▶ **TASK DETAILS**
Every line in the following data that has "views" counts toward the total; state that total alone.
DATA FOR ANALYSIS Block Start
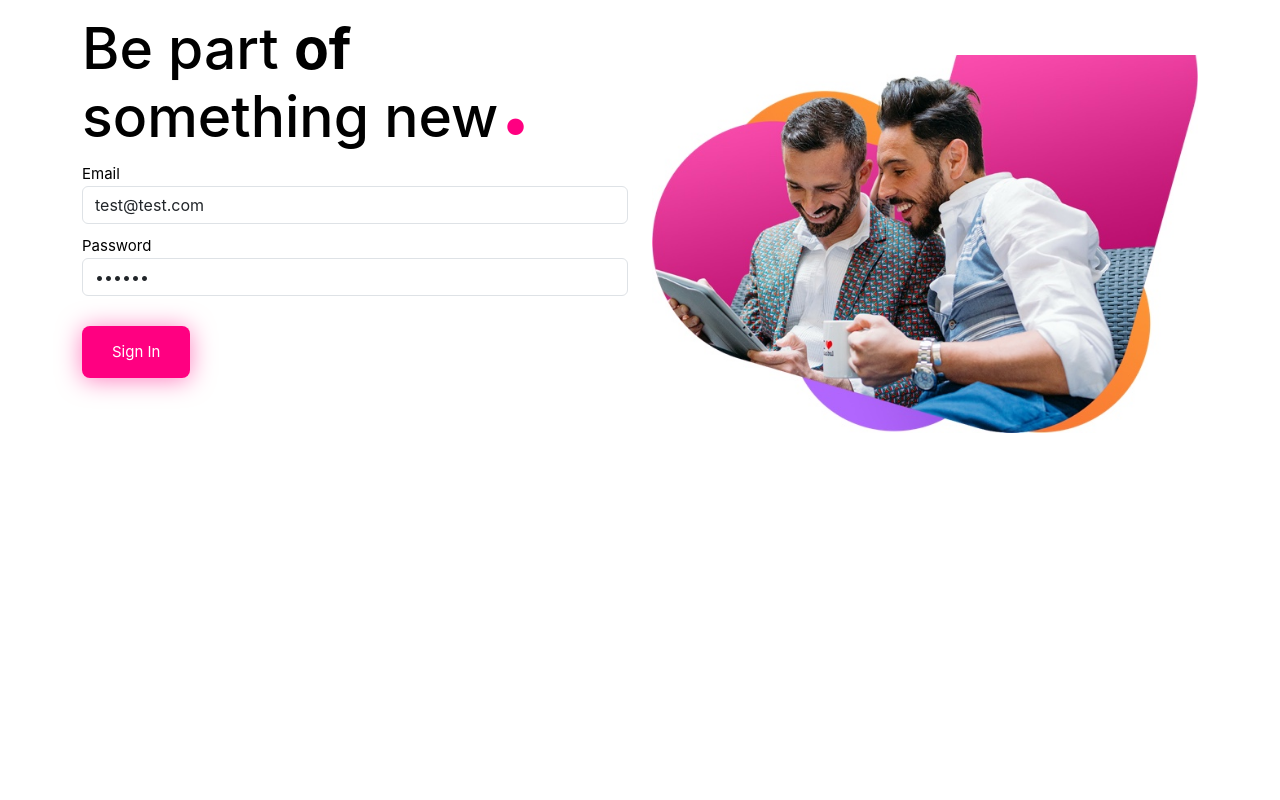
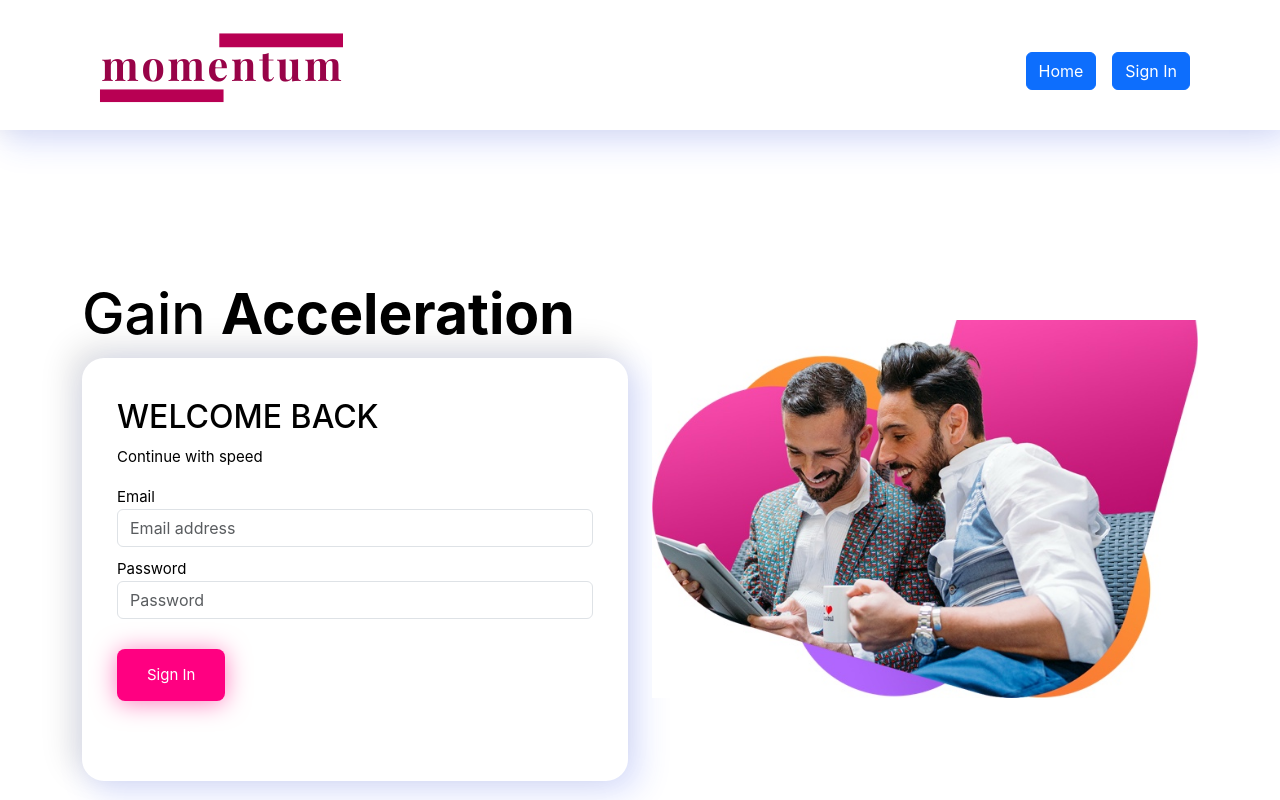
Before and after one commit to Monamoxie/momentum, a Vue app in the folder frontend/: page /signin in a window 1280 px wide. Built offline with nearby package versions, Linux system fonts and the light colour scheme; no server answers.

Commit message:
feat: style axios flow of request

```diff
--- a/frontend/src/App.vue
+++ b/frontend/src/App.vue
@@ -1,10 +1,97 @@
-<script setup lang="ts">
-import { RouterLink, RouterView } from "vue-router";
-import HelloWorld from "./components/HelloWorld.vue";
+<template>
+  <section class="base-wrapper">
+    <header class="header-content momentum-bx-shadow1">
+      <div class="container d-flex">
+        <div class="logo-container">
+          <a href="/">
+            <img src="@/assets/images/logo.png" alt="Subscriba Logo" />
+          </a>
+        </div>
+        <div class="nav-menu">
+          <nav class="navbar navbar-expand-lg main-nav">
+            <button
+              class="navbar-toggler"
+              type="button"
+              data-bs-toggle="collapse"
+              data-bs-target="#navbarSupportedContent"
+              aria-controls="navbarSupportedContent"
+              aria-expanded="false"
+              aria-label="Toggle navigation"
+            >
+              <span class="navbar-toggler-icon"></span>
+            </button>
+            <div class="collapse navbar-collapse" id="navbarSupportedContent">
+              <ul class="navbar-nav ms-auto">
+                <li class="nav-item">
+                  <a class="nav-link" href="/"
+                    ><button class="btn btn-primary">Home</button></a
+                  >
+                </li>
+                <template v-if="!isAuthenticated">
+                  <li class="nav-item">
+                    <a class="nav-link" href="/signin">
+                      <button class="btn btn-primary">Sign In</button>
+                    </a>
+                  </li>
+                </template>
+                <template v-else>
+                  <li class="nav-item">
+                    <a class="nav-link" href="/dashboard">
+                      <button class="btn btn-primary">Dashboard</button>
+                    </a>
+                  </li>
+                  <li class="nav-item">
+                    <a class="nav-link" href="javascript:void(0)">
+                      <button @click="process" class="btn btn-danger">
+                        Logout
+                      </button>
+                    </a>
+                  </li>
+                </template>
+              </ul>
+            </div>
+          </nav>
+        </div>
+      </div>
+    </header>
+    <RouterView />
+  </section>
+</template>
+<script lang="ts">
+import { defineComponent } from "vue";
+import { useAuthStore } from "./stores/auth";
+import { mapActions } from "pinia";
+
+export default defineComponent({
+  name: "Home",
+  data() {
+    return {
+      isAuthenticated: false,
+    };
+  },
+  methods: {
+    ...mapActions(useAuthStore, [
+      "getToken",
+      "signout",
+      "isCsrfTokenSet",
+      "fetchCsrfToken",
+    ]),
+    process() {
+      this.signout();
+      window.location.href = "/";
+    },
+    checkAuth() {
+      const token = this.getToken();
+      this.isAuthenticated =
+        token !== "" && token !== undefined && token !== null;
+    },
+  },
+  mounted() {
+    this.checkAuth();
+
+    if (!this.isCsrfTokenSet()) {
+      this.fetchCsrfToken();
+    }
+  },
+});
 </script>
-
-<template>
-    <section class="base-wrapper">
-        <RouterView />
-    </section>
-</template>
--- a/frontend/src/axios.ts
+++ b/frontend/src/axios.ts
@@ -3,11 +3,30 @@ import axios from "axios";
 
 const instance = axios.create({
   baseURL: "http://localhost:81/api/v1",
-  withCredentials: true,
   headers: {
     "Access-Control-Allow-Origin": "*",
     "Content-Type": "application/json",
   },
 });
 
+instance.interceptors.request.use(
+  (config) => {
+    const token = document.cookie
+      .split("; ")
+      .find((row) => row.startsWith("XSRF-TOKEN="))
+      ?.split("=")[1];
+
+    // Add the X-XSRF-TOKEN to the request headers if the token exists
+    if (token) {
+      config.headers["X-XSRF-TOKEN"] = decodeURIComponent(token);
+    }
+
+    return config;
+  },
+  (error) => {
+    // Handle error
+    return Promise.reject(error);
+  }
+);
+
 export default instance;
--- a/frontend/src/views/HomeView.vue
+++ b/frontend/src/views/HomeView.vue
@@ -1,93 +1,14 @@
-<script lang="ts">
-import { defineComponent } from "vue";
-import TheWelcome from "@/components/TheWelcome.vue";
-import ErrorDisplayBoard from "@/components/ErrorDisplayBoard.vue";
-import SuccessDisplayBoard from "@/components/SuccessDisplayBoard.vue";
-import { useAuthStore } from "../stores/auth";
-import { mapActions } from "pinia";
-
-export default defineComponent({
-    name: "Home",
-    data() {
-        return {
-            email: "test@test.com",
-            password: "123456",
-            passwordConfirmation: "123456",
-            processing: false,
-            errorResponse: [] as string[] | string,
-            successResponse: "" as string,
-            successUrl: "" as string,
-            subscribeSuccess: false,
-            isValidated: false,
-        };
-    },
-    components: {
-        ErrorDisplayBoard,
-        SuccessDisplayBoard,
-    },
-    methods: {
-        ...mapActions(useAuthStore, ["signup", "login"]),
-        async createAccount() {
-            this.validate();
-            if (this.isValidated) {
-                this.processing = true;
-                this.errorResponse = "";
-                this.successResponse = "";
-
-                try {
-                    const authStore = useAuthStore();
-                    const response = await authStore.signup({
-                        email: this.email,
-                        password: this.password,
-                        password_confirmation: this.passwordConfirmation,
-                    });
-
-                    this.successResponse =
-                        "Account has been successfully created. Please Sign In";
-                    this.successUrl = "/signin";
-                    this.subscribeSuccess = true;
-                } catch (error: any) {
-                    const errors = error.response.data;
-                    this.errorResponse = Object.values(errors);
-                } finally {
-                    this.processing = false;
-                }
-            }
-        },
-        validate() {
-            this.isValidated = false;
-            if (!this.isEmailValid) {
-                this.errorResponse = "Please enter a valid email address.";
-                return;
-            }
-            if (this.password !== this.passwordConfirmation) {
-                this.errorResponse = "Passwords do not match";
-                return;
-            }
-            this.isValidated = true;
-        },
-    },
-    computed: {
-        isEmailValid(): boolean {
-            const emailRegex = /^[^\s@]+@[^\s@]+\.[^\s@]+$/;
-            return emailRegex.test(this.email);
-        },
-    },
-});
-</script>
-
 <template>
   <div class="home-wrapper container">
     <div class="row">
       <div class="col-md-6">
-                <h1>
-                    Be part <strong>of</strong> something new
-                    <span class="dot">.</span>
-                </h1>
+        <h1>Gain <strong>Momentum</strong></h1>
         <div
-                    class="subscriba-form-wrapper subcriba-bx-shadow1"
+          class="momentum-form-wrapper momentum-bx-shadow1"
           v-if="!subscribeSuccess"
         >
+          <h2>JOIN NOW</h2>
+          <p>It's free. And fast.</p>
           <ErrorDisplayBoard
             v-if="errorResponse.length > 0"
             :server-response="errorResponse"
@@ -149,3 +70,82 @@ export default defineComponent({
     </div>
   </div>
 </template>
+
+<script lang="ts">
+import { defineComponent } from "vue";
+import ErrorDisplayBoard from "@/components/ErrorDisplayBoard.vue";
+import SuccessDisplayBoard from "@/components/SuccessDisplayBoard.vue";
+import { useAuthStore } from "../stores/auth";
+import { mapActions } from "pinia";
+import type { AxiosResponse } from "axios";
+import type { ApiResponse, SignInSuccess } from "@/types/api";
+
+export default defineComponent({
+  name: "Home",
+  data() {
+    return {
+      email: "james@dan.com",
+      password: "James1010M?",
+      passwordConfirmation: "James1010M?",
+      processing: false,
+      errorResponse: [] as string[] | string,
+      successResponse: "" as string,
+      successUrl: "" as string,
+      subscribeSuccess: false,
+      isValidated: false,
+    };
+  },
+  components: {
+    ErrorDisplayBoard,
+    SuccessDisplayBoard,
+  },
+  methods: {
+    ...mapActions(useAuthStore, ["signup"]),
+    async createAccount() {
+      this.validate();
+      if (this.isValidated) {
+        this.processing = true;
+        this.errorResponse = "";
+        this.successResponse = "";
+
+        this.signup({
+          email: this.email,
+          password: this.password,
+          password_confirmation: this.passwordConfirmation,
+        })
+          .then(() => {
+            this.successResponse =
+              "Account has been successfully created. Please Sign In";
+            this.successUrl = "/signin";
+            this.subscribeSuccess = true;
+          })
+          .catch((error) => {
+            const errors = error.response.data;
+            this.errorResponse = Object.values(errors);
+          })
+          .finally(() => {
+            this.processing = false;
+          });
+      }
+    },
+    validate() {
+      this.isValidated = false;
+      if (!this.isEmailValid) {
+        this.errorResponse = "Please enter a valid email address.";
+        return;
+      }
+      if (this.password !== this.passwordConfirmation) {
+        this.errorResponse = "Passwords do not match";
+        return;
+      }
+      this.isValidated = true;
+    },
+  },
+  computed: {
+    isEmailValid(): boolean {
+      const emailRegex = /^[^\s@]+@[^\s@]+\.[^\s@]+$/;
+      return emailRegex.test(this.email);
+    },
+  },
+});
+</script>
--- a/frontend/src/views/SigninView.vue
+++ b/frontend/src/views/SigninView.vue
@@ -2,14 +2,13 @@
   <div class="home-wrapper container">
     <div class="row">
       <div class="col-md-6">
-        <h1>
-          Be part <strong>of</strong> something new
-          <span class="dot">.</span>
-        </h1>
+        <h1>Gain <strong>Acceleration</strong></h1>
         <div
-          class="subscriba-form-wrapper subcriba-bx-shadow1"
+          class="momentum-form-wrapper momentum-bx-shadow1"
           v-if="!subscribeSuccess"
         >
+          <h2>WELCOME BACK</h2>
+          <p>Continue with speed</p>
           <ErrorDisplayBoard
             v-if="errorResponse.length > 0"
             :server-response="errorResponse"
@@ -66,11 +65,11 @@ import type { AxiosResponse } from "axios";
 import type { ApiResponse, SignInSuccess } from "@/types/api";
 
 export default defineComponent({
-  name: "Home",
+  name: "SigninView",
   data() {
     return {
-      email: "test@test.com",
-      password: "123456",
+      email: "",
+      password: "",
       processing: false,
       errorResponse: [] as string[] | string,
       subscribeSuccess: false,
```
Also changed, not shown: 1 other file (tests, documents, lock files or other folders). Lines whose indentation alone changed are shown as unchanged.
DATA FOR ANALYSIS Block End
DATA FOR ANALYSIS Block Start
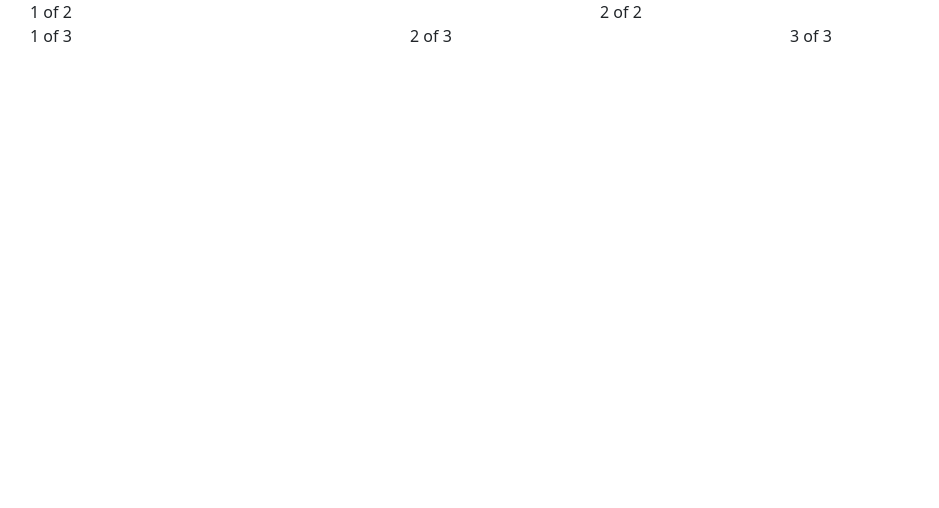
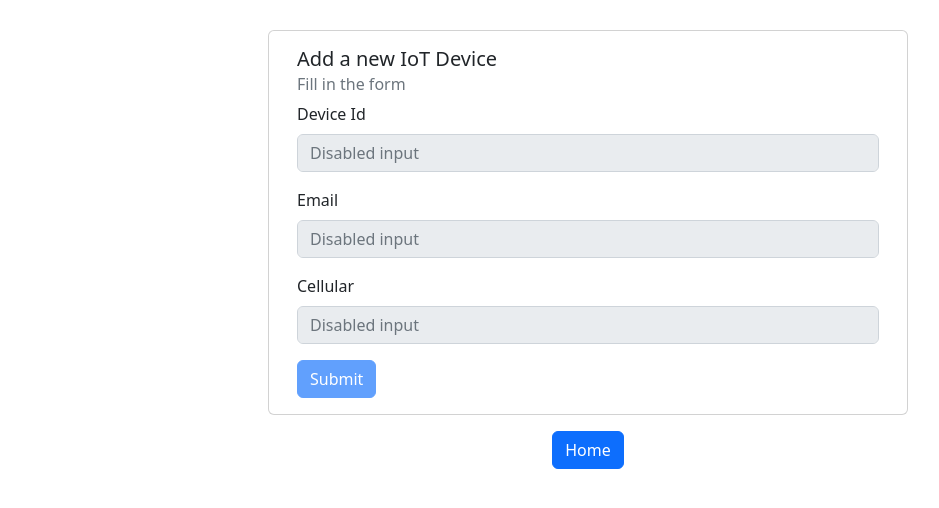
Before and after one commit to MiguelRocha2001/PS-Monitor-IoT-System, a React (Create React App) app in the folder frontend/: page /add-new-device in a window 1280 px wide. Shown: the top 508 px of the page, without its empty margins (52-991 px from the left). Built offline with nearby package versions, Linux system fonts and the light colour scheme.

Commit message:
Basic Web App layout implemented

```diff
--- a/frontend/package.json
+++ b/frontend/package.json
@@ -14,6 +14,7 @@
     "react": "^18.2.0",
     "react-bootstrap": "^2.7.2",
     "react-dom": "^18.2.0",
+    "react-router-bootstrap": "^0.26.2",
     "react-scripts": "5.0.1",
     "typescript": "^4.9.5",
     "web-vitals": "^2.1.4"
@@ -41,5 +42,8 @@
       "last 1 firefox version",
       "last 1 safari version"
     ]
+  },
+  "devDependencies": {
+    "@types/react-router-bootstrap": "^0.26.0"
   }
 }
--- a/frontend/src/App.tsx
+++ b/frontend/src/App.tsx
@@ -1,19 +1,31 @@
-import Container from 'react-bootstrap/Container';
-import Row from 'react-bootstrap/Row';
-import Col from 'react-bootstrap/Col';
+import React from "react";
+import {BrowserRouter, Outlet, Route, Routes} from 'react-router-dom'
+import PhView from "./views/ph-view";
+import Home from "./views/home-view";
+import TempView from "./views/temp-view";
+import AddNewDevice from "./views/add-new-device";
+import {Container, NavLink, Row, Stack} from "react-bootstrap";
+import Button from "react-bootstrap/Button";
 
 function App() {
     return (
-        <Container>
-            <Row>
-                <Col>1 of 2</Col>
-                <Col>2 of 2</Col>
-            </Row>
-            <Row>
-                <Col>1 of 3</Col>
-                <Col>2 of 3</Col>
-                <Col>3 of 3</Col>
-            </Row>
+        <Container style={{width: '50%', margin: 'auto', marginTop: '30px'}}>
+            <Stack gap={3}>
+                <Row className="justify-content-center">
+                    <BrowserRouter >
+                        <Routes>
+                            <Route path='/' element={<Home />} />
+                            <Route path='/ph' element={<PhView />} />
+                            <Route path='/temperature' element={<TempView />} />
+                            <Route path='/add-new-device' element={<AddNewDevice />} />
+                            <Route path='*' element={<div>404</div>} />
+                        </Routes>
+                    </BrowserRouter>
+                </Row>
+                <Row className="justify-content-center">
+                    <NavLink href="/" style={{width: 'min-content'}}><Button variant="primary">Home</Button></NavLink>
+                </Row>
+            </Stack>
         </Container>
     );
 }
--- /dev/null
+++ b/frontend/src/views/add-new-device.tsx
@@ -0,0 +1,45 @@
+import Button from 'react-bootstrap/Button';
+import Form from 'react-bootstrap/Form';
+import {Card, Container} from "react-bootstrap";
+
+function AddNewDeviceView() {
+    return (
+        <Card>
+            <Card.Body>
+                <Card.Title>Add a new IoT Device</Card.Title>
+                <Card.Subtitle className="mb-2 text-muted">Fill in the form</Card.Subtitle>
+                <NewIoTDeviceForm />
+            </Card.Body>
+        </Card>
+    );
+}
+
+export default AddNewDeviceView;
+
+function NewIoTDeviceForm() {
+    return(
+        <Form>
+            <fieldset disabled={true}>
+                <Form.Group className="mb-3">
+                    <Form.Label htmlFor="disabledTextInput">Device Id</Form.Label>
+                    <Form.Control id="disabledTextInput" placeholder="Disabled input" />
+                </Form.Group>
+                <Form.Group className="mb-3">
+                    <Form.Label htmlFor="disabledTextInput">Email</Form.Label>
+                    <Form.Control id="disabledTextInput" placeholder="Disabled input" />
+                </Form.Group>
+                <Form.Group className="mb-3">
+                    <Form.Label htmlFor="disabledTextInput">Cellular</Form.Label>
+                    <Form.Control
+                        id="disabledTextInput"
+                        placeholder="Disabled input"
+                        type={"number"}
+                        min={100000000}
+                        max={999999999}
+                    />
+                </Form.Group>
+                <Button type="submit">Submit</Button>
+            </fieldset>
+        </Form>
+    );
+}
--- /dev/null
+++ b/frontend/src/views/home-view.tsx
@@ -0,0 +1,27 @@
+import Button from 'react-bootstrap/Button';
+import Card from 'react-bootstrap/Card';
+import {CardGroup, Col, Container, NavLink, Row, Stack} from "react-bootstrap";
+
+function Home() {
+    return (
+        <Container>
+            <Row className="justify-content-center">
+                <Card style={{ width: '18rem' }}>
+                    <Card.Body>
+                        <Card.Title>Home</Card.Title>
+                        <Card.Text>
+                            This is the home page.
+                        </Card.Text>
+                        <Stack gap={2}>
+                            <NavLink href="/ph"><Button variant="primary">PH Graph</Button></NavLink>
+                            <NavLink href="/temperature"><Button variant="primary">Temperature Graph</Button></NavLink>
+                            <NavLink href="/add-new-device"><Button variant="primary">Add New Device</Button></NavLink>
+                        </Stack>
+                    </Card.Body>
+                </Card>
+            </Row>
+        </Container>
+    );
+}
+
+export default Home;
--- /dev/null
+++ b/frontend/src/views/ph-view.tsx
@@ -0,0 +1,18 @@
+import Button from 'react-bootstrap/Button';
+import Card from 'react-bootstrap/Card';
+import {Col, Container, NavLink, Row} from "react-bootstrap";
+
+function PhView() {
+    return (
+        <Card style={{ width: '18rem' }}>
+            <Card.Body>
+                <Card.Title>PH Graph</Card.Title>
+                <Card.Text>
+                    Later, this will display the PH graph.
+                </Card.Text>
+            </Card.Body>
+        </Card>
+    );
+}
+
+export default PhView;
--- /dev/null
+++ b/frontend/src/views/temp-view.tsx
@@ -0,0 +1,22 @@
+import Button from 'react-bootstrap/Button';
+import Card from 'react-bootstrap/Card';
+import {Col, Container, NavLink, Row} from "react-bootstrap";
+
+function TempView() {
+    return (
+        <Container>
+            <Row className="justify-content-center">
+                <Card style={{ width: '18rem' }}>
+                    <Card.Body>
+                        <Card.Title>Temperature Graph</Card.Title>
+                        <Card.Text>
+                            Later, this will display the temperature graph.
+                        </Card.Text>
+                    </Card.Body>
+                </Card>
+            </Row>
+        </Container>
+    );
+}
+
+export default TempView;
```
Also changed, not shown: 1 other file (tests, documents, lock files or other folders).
DATA FOR ANALYSIS Block End
▶ **TASK RESULT**
12